> [Task directions]:
If a line in the records below holds the word "includes", copy it.

> [Given records]:
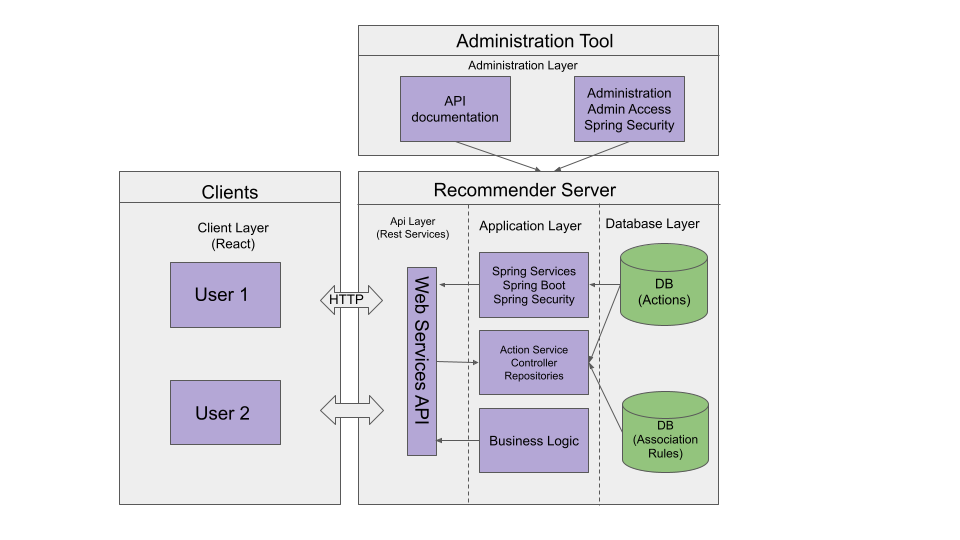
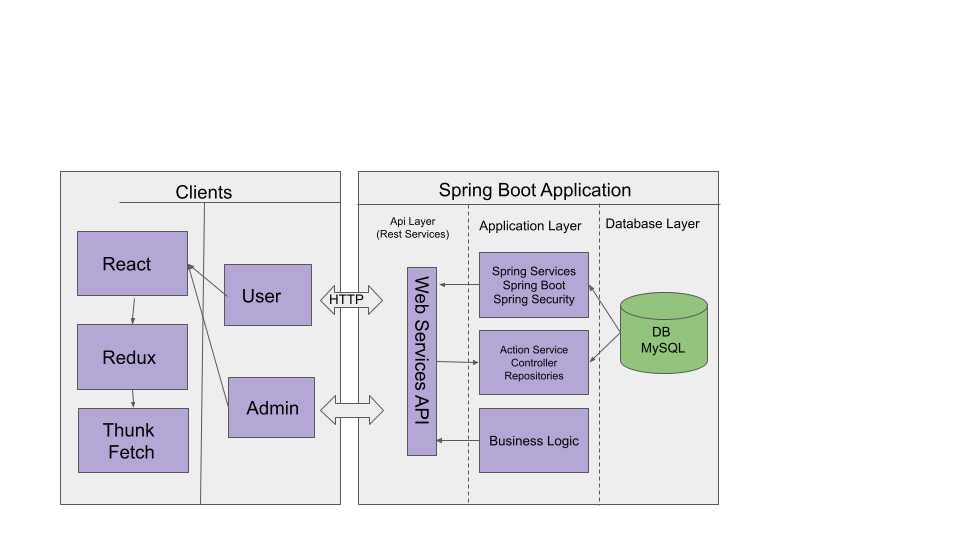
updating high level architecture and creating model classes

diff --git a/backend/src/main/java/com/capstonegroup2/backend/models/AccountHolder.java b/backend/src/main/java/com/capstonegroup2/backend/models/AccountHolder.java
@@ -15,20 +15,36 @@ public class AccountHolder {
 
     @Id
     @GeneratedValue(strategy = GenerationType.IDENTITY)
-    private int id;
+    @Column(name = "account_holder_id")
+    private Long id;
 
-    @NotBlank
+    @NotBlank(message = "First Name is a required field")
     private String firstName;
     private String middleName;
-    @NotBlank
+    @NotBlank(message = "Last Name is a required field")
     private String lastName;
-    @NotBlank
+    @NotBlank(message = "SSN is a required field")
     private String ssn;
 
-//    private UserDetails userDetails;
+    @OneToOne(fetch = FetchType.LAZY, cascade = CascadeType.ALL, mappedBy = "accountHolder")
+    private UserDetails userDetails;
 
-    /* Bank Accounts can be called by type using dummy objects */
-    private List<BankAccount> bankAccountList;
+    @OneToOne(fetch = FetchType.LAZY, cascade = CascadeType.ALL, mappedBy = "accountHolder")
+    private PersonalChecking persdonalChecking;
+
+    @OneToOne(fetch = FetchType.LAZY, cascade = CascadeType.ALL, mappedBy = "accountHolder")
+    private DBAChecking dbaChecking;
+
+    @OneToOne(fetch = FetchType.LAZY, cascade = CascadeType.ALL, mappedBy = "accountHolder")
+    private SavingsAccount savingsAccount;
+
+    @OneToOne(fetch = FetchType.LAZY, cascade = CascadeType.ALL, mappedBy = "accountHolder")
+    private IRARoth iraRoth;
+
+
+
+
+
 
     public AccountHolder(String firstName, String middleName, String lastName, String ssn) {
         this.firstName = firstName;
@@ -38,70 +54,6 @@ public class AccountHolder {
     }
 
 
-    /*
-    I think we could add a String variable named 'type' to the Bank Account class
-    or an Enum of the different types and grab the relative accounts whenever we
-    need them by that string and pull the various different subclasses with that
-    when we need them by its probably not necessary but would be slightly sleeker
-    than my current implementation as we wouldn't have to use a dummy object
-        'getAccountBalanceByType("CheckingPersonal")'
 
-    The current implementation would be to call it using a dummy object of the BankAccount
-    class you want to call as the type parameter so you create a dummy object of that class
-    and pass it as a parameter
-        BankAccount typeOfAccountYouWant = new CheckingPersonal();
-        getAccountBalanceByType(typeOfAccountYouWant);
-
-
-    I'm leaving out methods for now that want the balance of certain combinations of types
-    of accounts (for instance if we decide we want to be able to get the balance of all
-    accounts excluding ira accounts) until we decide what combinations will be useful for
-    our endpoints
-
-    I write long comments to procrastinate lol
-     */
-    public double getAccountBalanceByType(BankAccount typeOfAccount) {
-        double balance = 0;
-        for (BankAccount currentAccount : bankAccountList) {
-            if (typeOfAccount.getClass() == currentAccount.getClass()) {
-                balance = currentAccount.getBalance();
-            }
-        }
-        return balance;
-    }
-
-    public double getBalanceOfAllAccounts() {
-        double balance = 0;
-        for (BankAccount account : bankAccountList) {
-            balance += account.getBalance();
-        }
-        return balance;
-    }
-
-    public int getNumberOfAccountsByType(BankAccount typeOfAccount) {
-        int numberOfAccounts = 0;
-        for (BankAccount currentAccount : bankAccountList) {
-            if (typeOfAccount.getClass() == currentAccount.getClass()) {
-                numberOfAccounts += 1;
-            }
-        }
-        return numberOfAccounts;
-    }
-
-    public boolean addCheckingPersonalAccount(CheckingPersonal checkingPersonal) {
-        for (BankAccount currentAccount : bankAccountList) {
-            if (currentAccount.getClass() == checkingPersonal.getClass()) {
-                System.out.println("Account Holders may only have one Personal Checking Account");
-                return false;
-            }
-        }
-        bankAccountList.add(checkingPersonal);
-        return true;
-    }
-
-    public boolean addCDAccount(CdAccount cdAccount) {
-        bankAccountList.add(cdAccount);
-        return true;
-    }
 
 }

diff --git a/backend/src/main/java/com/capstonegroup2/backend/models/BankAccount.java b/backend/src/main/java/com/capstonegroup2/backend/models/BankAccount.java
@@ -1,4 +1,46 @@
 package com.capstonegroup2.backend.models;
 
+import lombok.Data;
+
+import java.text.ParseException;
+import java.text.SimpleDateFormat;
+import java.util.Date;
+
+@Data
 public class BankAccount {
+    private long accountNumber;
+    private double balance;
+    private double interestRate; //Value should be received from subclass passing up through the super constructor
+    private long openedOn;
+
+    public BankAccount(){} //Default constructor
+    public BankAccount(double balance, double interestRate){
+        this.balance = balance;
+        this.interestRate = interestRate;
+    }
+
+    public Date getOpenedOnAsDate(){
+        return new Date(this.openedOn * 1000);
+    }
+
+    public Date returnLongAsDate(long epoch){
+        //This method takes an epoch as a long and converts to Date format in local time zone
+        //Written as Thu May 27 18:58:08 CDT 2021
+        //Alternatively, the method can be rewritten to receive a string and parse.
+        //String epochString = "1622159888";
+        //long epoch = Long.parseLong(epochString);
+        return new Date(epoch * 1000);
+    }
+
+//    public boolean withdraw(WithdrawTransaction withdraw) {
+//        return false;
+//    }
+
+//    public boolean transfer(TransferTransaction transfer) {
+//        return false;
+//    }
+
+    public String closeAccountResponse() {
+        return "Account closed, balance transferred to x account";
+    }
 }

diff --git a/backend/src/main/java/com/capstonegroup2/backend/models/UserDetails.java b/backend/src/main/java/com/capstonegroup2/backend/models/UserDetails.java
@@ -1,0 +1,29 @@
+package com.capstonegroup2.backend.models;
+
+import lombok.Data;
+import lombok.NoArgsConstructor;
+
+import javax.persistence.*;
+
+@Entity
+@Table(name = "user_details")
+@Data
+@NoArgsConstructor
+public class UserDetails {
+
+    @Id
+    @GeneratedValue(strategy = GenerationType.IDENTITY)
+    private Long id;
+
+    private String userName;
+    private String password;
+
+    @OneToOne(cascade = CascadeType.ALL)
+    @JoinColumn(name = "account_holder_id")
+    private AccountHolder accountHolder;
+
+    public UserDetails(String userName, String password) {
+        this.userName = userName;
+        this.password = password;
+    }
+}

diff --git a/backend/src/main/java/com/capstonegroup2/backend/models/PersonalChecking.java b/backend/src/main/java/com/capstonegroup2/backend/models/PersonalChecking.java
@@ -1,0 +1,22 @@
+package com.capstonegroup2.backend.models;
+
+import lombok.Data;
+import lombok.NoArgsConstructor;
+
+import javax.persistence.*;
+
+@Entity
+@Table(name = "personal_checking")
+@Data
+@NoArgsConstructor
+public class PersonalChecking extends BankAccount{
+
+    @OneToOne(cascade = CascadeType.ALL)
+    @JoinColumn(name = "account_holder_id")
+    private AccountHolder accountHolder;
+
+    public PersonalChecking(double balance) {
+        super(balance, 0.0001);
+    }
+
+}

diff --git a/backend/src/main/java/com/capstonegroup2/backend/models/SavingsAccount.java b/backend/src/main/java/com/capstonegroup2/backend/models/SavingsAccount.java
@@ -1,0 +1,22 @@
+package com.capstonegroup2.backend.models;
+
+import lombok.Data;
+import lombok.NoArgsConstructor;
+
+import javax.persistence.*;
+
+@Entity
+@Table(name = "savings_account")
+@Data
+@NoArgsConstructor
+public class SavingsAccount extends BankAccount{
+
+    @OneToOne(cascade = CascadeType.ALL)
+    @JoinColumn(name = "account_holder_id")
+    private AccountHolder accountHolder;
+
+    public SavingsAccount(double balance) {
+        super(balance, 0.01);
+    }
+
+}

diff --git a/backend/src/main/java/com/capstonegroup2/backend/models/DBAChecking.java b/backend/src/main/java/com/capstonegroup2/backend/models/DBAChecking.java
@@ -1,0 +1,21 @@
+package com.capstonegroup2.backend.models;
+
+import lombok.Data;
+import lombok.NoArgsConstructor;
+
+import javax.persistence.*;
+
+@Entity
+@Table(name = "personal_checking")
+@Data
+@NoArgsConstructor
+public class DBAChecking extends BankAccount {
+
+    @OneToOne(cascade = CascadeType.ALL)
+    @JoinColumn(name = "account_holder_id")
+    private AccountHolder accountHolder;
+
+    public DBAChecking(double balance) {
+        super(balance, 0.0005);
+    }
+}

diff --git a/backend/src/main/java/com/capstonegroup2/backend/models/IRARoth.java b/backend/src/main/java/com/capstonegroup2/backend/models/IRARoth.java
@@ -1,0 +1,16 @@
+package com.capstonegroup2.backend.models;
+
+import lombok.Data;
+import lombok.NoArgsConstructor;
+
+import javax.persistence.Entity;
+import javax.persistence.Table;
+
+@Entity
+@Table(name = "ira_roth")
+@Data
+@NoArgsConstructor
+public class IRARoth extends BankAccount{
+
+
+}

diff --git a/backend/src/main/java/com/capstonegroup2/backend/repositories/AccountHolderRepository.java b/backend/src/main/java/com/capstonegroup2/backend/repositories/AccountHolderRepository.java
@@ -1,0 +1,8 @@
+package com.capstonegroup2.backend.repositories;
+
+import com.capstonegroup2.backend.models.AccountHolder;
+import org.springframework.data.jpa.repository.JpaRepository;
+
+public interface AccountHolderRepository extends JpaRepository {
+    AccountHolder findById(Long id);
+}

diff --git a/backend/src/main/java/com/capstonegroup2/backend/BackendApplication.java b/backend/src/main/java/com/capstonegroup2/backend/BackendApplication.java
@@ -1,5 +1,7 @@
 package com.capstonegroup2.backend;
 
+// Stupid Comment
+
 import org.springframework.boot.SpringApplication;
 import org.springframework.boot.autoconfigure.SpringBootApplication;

--

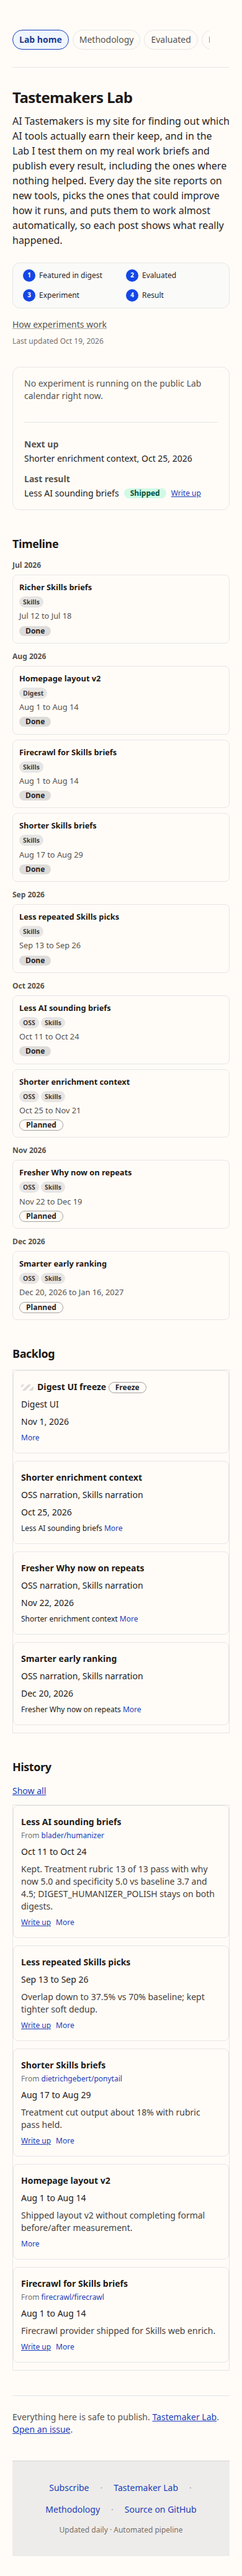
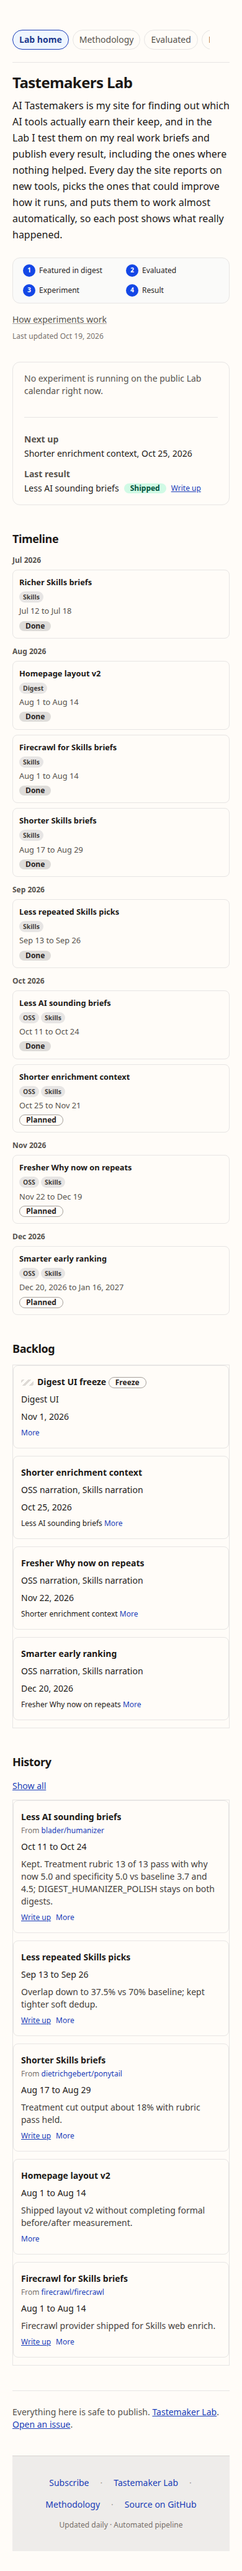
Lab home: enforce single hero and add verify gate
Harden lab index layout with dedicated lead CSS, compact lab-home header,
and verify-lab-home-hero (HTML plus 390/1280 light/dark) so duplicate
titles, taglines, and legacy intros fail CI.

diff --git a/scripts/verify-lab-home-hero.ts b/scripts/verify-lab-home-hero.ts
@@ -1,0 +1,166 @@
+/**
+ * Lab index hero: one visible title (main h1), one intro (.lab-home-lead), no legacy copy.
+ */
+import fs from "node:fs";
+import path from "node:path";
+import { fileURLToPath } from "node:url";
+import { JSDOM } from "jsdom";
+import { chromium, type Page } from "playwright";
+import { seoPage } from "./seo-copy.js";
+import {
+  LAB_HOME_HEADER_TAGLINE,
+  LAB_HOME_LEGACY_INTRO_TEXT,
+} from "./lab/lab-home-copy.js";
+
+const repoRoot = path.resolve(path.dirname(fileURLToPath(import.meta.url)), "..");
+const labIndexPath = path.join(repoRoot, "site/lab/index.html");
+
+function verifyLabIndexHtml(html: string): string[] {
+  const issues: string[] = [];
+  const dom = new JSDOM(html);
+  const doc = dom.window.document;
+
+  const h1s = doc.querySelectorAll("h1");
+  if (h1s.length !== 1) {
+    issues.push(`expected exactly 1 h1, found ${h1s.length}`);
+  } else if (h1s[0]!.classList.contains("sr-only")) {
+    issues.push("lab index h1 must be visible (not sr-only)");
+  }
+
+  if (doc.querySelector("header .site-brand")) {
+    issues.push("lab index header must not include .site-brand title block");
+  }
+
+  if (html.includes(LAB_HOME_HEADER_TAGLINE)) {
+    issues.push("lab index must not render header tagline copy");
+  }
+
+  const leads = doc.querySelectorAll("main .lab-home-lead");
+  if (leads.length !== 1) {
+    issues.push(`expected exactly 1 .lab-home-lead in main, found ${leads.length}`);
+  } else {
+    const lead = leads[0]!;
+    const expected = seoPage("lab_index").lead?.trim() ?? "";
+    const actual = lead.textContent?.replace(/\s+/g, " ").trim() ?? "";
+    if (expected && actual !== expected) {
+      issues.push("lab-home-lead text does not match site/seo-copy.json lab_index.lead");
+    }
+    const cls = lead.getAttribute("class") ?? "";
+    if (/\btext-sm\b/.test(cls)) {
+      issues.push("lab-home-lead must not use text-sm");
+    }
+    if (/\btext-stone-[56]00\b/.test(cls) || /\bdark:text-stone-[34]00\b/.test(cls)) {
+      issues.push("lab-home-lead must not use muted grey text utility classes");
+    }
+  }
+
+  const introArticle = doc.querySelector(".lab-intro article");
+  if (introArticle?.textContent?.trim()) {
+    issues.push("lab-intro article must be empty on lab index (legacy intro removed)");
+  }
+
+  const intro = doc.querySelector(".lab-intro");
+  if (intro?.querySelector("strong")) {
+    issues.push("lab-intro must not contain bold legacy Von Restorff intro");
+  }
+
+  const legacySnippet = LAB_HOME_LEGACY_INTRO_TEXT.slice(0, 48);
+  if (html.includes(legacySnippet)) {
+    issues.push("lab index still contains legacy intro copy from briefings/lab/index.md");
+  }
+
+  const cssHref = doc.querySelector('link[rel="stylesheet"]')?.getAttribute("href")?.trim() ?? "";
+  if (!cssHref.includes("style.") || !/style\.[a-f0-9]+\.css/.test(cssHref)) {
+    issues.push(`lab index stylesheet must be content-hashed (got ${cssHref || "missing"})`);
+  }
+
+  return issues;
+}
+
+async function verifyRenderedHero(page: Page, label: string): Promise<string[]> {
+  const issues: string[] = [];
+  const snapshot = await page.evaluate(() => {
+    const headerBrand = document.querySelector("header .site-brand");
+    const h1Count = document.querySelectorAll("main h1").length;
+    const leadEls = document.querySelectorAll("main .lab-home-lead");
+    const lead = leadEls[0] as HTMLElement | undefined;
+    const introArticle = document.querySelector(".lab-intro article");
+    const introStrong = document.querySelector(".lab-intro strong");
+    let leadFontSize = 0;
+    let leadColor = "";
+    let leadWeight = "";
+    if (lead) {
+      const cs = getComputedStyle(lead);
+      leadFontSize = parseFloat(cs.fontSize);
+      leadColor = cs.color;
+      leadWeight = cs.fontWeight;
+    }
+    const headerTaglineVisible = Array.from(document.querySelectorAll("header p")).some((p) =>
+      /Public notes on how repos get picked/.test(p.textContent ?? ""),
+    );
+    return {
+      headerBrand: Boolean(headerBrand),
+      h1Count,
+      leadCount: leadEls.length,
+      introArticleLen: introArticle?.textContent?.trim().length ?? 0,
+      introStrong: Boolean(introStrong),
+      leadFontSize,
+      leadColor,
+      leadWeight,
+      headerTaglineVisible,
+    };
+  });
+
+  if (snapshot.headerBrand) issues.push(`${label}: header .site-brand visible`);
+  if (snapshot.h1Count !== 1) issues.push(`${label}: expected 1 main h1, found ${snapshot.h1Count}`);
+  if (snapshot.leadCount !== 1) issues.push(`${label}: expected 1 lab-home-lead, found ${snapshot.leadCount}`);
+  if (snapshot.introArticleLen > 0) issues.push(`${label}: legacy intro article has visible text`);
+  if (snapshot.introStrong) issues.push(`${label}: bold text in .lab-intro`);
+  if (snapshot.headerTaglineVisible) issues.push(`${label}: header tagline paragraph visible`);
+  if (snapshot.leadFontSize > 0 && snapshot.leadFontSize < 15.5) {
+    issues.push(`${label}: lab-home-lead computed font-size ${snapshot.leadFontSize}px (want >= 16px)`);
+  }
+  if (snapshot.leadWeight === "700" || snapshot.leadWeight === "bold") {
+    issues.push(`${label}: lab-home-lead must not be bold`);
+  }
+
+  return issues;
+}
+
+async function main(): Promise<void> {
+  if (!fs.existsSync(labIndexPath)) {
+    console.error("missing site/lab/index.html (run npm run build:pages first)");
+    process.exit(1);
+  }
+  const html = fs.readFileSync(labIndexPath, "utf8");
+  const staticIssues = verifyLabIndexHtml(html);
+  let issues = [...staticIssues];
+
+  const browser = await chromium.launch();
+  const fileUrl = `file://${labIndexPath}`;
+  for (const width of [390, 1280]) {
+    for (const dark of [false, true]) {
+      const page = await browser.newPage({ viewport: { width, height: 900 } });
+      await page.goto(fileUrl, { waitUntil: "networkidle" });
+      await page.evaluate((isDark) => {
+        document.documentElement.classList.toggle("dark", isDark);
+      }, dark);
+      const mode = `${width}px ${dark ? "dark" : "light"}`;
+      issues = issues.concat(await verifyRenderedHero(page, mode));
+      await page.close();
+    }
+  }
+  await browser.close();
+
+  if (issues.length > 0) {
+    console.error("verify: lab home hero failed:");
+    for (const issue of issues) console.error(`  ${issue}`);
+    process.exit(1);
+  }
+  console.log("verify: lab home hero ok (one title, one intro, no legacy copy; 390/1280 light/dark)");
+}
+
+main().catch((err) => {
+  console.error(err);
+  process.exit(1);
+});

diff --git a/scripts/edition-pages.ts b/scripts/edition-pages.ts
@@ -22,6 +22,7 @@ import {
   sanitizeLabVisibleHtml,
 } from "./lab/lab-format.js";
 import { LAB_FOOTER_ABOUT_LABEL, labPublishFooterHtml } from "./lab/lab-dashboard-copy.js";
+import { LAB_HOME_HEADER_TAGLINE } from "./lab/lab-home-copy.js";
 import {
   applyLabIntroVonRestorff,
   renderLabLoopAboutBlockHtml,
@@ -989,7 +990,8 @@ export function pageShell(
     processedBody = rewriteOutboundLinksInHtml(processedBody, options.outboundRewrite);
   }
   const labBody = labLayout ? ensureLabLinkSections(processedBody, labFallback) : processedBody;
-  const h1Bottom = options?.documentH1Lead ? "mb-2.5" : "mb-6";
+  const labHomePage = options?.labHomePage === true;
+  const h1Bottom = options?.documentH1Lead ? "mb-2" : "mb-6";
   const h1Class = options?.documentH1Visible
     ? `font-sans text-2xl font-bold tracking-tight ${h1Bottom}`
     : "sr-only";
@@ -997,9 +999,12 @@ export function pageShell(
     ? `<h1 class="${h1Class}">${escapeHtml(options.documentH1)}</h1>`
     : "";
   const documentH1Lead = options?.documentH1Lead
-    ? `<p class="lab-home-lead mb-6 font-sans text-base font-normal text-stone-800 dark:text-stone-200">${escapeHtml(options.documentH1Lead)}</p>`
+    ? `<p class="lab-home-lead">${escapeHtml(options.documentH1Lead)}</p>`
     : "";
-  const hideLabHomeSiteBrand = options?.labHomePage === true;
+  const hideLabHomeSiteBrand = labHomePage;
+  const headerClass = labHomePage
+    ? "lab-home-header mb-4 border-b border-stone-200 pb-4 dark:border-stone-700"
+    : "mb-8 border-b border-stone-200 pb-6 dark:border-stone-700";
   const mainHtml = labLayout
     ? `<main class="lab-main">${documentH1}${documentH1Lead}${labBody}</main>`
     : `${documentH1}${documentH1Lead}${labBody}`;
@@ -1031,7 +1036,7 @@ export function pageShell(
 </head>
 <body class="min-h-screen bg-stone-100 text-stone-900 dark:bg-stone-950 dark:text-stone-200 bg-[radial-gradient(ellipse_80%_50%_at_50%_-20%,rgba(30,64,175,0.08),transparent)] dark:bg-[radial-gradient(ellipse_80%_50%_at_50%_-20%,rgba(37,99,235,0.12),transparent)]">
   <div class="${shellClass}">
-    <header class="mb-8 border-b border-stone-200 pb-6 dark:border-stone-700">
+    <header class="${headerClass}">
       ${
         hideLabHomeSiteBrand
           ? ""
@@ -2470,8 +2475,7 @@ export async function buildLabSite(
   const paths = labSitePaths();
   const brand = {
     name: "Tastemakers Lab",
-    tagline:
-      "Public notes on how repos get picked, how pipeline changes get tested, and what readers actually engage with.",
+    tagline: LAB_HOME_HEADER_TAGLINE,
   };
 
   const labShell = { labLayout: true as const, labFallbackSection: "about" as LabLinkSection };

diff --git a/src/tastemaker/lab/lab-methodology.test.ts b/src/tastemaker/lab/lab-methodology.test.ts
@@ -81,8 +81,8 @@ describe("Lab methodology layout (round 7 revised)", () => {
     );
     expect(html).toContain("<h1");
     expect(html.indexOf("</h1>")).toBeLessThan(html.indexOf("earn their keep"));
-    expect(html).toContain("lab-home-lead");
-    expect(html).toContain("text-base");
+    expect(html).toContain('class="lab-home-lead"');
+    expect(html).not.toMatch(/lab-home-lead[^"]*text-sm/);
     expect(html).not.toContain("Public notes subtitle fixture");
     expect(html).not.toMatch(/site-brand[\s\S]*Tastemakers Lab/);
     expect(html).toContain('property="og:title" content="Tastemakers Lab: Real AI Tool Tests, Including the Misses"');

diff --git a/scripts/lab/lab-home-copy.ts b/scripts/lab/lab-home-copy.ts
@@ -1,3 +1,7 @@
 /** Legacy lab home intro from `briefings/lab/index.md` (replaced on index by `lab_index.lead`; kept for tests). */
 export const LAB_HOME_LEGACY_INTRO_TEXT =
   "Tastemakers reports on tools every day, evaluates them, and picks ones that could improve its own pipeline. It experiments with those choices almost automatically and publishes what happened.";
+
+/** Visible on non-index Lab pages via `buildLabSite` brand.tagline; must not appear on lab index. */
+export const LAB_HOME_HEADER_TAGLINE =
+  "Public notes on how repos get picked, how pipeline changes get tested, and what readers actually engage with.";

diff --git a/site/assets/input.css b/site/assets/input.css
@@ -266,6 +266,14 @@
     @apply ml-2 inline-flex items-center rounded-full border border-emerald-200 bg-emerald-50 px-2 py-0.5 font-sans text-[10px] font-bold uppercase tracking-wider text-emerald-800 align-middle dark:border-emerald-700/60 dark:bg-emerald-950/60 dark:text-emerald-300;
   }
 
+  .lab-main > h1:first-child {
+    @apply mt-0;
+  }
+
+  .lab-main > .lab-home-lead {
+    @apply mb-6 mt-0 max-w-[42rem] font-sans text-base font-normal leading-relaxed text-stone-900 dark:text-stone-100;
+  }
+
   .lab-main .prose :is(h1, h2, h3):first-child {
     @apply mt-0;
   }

> [Response area]:
+  if (html.includes(LAB_HOME_HEADER_TAGLINE)) {
+  if (html.includes(legacySnippet)) {
+  if (!cssHref.includes("style.") || !/style\.[a-f0-9]+\.css/.test(cssHref)) {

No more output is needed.